In February 2015,the Equal Justice Initiative released a monumental report summing up five years of research related to lynching in the South. The report compiled an inventory of close to 4,000 victims from only 12 states over a 73 year period. The report titled, “Lynching in America: Confronting the Legacy of Racial Terror,” outlined the years between the Civil War and World War II (1877 to 1950), when lynchings were violent public acts, largely tolerated by state and federal officials to subjugate a people. According to the report’s author, Bryan Setvenson, unlike lynching of white men, public hangings were often used to maintain Jim Crow laws. Black men were often killed without due process, the justice system was deemed too good for them. The report’s main goal; however, was to begin a necessary conversation to confront the injustice and inequality that continues to impact modern day race relations.
The document confirmed that many of those murdered had not even been accused of a crime and that lynchings were more prevalent that previously thought, uncovering several hundred previously undocumented names. Most alarming; however, is the fact that the history of these travesties in all of the subject states, are not acknowledged, discussed, or addressed in any way. Unlike the markers that attempted to moralize the Civil War, such as the Alabama Confederate Monument that sits on Montgomery’s Capitol Hill, commemorating the 122,000 citizens who fought for the Confederacy, you will not find a single monument dedicated to those unjustly murdered in lynchings. See Full Report.
This report, although valuable, focused on only the racial terror lynching targeting African American populations. The other targeted racial and ethnic minorities including Native Americans, Italians, Chinese, and Mexicans continue to be overlooked.
icana- Tejana artist, Natalia Anciso has roots in the Borderlands of Texas spaning four generations. She explained, “Growing up, I heard stories about the ‘Rinches,’ who often took the law into their own hands and lynched Tejanos along the Border.” However, she found the education she received in Mercedes, TX did not include reference to these oral histories. She said, “I would later discover that the ‘Rinches’ were the Texas Rangers,” but even as a graduate student it was difficult to find images or references specific to Texas. She thought,

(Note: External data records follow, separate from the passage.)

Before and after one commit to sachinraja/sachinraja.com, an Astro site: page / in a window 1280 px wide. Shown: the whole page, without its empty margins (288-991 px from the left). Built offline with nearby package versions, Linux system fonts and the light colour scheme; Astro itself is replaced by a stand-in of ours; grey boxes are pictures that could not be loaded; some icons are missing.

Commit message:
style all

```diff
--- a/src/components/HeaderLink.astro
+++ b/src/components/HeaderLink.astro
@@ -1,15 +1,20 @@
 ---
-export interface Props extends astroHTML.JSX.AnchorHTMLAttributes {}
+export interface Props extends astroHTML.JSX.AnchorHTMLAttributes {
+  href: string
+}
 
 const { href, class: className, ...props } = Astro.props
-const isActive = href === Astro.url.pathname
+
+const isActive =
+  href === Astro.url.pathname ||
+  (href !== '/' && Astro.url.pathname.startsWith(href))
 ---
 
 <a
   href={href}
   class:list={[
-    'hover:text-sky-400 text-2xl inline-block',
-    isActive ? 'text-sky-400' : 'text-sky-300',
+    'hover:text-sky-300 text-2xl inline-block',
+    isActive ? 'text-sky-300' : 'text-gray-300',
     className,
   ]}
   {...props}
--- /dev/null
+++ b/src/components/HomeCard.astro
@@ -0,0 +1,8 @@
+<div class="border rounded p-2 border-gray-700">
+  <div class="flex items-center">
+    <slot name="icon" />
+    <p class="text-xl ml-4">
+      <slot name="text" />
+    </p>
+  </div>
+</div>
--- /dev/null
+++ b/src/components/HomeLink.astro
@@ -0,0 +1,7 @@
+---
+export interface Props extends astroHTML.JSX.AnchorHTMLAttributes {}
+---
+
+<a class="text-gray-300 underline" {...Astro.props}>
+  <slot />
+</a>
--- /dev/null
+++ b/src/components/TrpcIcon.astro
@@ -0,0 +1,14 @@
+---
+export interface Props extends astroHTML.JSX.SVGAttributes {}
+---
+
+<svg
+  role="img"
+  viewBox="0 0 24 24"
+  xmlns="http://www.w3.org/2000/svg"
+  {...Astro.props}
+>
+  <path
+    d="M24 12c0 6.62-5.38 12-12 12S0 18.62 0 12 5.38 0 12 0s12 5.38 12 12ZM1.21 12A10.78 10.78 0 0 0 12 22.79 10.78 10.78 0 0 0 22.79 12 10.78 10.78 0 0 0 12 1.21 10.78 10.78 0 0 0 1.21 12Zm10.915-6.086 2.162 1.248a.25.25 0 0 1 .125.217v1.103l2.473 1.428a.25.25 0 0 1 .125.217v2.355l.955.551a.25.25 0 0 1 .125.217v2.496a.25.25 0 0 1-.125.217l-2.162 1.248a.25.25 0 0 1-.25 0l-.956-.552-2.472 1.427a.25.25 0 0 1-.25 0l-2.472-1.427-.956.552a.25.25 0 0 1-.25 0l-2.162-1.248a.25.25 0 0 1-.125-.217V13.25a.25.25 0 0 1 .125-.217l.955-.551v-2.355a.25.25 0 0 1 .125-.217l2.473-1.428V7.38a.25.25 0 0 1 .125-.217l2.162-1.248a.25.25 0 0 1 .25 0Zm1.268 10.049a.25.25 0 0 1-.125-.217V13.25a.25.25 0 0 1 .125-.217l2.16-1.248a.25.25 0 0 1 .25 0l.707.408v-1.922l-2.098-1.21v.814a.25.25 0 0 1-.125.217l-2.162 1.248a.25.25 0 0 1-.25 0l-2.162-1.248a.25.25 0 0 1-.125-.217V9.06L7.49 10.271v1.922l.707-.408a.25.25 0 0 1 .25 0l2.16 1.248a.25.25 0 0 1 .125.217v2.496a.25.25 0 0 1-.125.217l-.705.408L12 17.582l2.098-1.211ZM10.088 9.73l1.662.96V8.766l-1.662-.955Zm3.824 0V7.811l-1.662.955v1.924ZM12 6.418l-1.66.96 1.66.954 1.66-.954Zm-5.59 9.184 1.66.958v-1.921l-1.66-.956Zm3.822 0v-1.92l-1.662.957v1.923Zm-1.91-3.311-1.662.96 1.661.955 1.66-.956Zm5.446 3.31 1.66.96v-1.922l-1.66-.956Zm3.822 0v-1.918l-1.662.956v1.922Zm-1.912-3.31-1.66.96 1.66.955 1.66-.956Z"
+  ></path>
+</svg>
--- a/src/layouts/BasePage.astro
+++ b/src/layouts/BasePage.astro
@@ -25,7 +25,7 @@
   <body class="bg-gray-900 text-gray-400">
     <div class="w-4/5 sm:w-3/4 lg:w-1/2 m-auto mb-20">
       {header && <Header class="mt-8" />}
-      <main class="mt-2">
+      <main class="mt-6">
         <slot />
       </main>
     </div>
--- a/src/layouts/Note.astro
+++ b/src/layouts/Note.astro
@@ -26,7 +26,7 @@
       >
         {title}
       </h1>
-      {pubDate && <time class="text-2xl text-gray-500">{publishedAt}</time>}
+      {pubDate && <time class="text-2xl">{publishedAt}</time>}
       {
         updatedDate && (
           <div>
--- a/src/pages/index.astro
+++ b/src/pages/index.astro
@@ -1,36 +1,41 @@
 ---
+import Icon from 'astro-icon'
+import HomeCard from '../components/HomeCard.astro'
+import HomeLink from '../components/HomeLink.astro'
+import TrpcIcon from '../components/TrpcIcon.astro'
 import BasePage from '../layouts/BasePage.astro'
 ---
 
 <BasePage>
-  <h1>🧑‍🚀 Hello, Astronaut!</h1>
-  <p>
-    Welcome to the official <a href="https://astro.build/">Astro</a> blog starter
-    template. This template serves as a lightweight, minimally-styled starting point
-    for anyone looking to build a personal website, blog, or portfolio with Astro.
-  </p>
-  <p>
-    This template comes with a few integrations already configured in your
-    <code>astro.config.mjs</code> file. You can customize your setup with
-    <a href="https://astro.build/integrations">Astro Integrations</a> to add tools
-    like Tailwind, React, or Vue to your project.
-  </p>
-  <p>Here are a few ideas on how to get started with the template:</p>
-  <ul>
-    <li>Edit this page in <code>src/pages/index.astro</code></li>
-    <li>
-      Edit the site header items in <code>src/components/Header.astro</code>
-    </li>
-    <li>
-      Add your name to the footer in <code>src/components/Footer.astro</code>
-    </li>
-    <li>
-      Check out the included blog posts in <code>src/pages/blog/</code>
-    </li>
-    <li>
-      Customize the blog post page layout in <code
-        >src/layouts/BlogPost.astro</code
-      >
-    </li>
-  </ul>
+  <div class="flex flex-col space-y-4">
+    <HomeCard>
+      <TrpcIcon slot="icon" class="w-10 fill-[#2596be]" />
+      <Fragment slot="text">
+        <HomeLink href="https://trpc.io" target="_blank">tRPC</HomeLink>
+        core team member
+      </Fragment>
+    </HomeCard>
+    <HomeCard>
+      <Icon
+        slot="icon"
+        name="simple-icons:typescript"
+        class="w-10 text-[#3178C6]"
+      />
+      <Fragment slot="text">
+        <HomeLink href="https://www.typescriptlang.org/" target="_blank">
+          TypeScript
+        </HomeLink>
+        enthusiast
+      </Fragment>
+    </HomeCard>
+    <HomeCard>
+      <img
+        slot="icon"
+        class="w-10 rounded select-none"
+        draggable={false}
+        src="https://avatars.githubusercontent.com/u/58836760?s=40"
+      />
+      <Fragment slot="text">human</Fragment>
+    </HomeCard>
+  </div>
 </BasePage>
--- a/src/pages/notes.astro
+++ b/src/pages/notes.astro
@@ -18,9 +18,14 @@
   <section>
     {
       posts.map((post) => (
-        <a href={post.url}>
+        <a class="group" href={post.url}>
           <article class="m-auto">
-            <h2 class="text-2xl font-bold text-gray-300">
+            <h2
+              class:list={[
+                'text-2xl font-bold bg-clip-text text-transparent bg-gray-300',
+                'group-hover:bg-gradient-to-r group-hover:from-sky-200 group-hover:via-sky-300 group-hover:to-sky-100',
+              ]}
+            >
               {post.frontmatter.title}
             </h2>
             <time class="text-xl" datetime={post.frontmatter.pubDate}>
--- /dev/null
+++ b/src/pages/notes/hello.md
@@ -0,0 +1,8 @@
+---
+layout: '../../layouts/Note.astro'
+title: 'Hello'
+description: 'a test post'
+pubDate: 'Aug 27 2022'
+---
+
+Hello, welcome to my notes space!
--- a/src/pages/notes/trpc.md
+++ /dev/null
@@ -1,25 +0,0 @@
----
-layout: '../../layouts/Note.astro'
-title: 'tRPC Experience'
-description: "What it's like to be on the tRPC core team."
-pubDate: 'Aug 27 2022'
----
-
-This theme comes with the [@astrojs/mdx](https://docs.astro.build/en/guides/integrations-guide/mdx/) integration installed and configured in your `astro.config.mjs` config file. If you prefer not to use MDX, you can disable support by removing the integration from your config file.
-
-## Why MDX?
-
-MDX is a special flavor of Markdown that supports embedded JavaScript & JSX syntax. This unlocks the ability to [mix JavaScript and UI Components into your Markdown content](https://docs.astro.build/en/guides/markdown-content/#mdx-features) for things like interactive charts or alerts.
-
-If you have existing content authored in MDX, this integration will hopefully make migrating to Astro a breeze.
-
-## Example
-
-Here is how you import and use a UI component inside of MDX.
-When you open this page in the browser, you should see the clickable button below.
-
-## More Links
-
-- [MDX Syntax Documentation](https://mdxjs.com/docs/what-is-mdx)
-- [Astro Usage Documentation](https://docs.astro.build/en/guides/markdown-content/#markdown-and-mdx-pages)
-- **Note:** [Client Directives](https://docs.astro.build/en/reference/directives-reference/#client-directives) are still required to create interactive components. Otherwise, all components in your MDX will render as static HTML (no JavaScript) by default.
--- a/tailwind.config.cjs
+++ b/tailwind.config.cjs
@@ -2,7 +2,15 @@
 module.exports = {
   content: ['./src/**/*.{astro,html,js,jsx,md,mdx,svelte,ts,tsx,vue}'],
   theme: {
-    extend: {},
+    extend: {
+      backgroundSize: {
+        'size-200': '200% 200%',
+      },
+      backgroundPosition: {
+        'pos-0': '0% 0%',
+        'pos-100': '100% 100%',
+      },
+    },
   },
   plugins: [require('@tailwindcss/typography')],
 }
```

It was as if these events were erased from Texas history, despite the fact that these events were indeed lived, and that knowledge of these events were passed on within the consciousness of Tejanos, generation by generation.
For her series, The Pinches Rinches, she recontextualized the historical references she was able to find and the oral histories passed down by her own family to retell the forgotten history of her borderland home.
rtist and scholar, Ken Gonzales-Day, has also addressed the history of lynching in the South in several projects over the years. His series titled Erased Lynching (2000-2015), features century-old postcards from public hangings uncovered in his research, but if you’re not paying attention, you might miss his subtile commentary. By digitally editing the once graphic mementos, the work mirrors his findings, a glaring absence of Latino representation in the documented history of the American West.
Gonzales-Day began his research in 2000. Although there were a number of books that attempted to document lynching in the United States, when the artist decided to focus on the Western region, were he resides, he uncovered many inconsistencies with data. He dissected more than 350 cases and assessed that Latinos and Mexican Americans specifically, were more likely to be lynched than any other racial, ethnic or national group.
In the series Hang Trees, Gonzales-Day presents the sites of historic lynchings as traditional landscape photography. For the series he traveled to most of the sites he documented in his book, Lynching in the West: 1850-1935. He recalled,
I retraced the steps of the lynch mob and vigilance committee and these photographs have become an irrefutable record of my journey. Standing at these sites, even the most beautiful landscape is un-done…the photographs have come to symbolize points of resistance in a vast landscape…I have documented the empty space that lies between the historically unseen body of the lynch victim and my own unseen body.
Diana Ledesma is an arts professional living in New York City. She obtained her masters from New York University in Spring 2016, completing her thesis on the status of the Mexican American art market.